INSTRUCTIONS TO FOLLOW
Check each line of the records below for the string "filename", then state how many lines contain it, with no other output.
↓
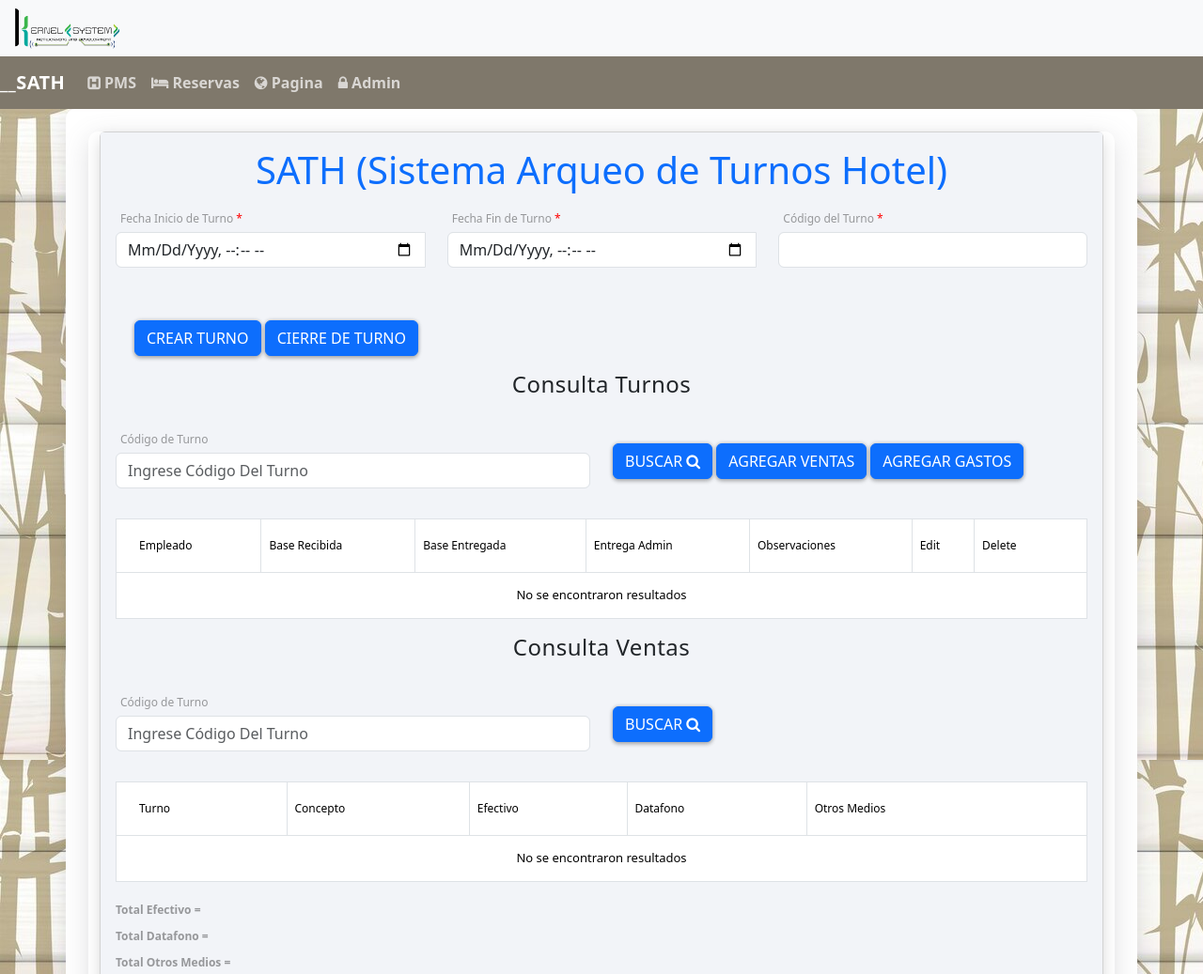
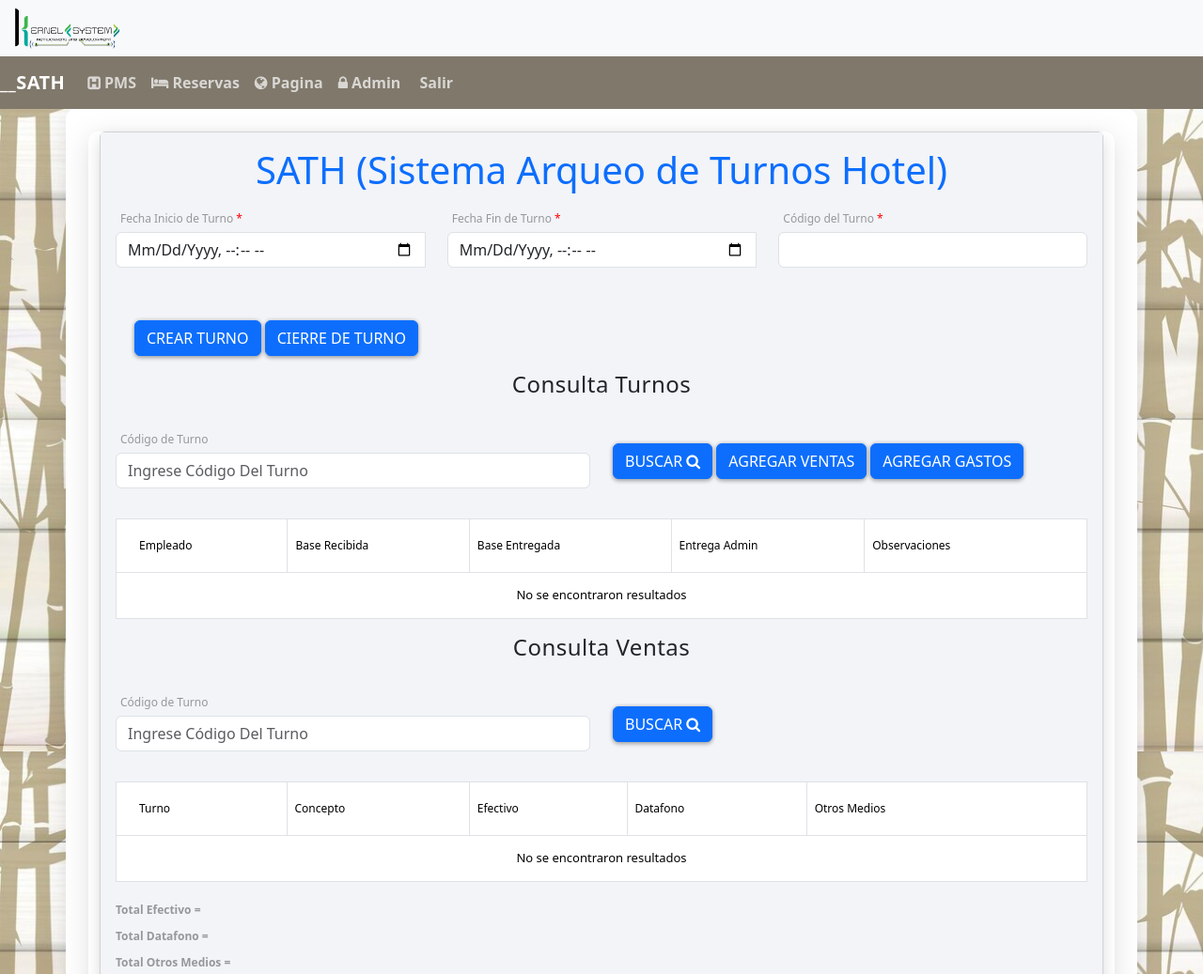
Before and after one commit to aagude18/SATH-Sistema-Arqueo-Turnos-Hotel-, a Flask app: page /1 in a window 1280 px wide. Shown: the top 1037 px of the page at 94% size. Run offline with Flask 2, Linux system fonts and the light colour scheme; some libraries are stand-ins or nearby versions.

Commit message:
Se actualiza sistema de login

```diff
--- a/models/entities/User.py
+++ b/models/entities/User.py
@@ -17,4 +17,4 @@ class User(UserMixin):
         return check_password_hash(hashed_password, password)
 
 
-#print(generate_password_hash("Masinda"))
+print(generate_password_hash("Ketty2024"))
--- a/static/css/login.css
+++ b/static/css/login.css
@@ -8,7 +8,8 @@ body {
   align-items: center;
   padding-top: 40px;
   padding-bottom: 40px;
-  background-color: #f5f5f5;
+  background-size: cover;
+  background-image: url("/static/imgs/bamboo.jpg");
 }
 
 .form-signin {
--- a/templates/acciones/view.html
+++ b/templates/acciones/view.html
@@ -6,7 +6,7 @@
 
 <section>
     <h2>
-        <a href="/" class="left" title="Volver"><i class="bi bi-arrow-left-circle"></i></a>
+        <a href="/evidencia" class="left" title="Volver"><i class="bi bi-arrow-left-circle"></i></a>
         Detalles del Gasto
         <hr>
     </h2>
--- a/templates/auth/login.html
+++ b/templates/auth/login.html
@@ -8,7 +8,7 @@
 
 {% block body %}
 <form class="form-signin" action="/login" method="POST">
-    <img class="mb-4" src="{{ url_for('static', filename='img/logo.png') }}" alt="" width="100" height="60">
+    <img class="mb-4" src="{{ url_for('static', filename='img/logo.png') }}" alt="" width="190" height="120">
     {% with messages = get_flashed_messages() %}
 
     {% if messages %}
@@ -22,7 +22,7 @@
     {% endif %}
 
     {% endwith %}
-    <h1 class="h3 mb-3 fw-normal">Please sign in</h1>
+    <h6 class="h6 mb-3 ">Ingreso al SATH</h6>
     <input type="hidden" name="csrf_token" value="{{ csrf_token() }}">
     <div class="form-floating">
         <input type="text" class="form-control" id="username" name="username" placeholder="Username">
--- a/templates/index.html
+++ b/templates/index.html
@@ -4,6 +4,7 @@
 <style>
     body {
       /*background-color: rgb(206, 226, 222);*/
+      background-size: cover;
       background-image: url("/static/imgs/bamboo.jpg");
     }
 </style>
@@ -203,8 +204,8 @@
                                 <th scope="col">Base Entregada</th>
                                 <th scope="col">Entrega Admin</th>
                                 <th scope="col">Observaciones</th>
-                                <th scope="col">Edit</th>
-                                <th scope="col">Delete</th>
+                                <!--th scope="col">Edit</th>
+                                <th scope="col">Delete</th-->
                             </tr>
                         </thead>
                         <tbody>
@@ -216,8 +217,8 @@
                                     <td>{{d[4]}}</td>
                                     <td>{{d[5]}}</td>
                                     <td>{{d[6]}}</td>
-                                    <td><button class="btn btn-primary" type="button" data-bs-toggle="modal" data-bs-target="#modal{{d[0]}}">Edit </button></td>
-                                    <td><a href="{{url_for('delete_arqueos',id=d[0])}}" class="btn btn-danger btn-sm">Delete</a></td>
+                                    <!--td><button class="btn btn-primary" type="button" data-bs-toggle="modal" data-bs-target="#modal{{d[0]}}">Edit </button></td>
+                                    <td><a href="{{url_for('delete_arqueos',id=d[0])}}" class="btn btn-danger btn-sm">Delete</a></td-->
                                 </tr>
                                 <!--MODAL-->
                                 <div class="modal fade" id="modal{{d[0]}}" tabindex="-1" aria-labelledby="exampleModalLabel" aria-hidden="true">
--- a/templates/layout.html
+++ b/templates/layout.html
@@ -12,7 +12,7 @@
     <link rel="stylesheet" href="{{ url_for('static', filename ='css/style.css') }}">
     <link rel="stylesheet" href="{{ url_for('static', filename ='css/tooltip.css') }}">
     <link rel="stylesheet" href="{{ url_for('static', filename ='css/custom_alert.css') }}">
-    <link rel="stylesheet" href="assets/css/home.css">
+    <link rel="stylesheet" href="static/css/home.css">
     <link href="https://cdnjs.cloudflare.com/ajax/libs/bootstrap-datepicker/1.9.0/css/bootstrap-datepicker.min.css" rel="stylesheet">
     <meta name="viewport" content="width=device-width, initial-scale=1">
     <link rel="stylesheet" href="https://cdnjs.cloudflare.com/ajax/libs/font-awesome/4.7.0/css/font-awesome.min.css">
--- a/templates/navbar.html
+++ b/templates/navbar.html
@@ -27,6 +27,9 @@
         <li class="nav-item">
           <a class="nav-link" data-bs-toggle="modal" data-bs-target="#adminModal" href=""><strong style="color: white;"><i class="fa fa-lock" aria-hidden="true"></i> Admin</strong></a>
         </li>
+        <li class="nav-item">
+          <a class="nav-link" href="{{ url_for('logout') }}"><strong style="color: white;"><i class="fa fa-quit" aria-hidden="true"></i> Salir</strong></a>
+        </li>
       </ul>
     </div>
   </nav>
```
Also changed, not shown: static/img/logo.png.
↑
OUTPUT FOR THIS EXERCISE
5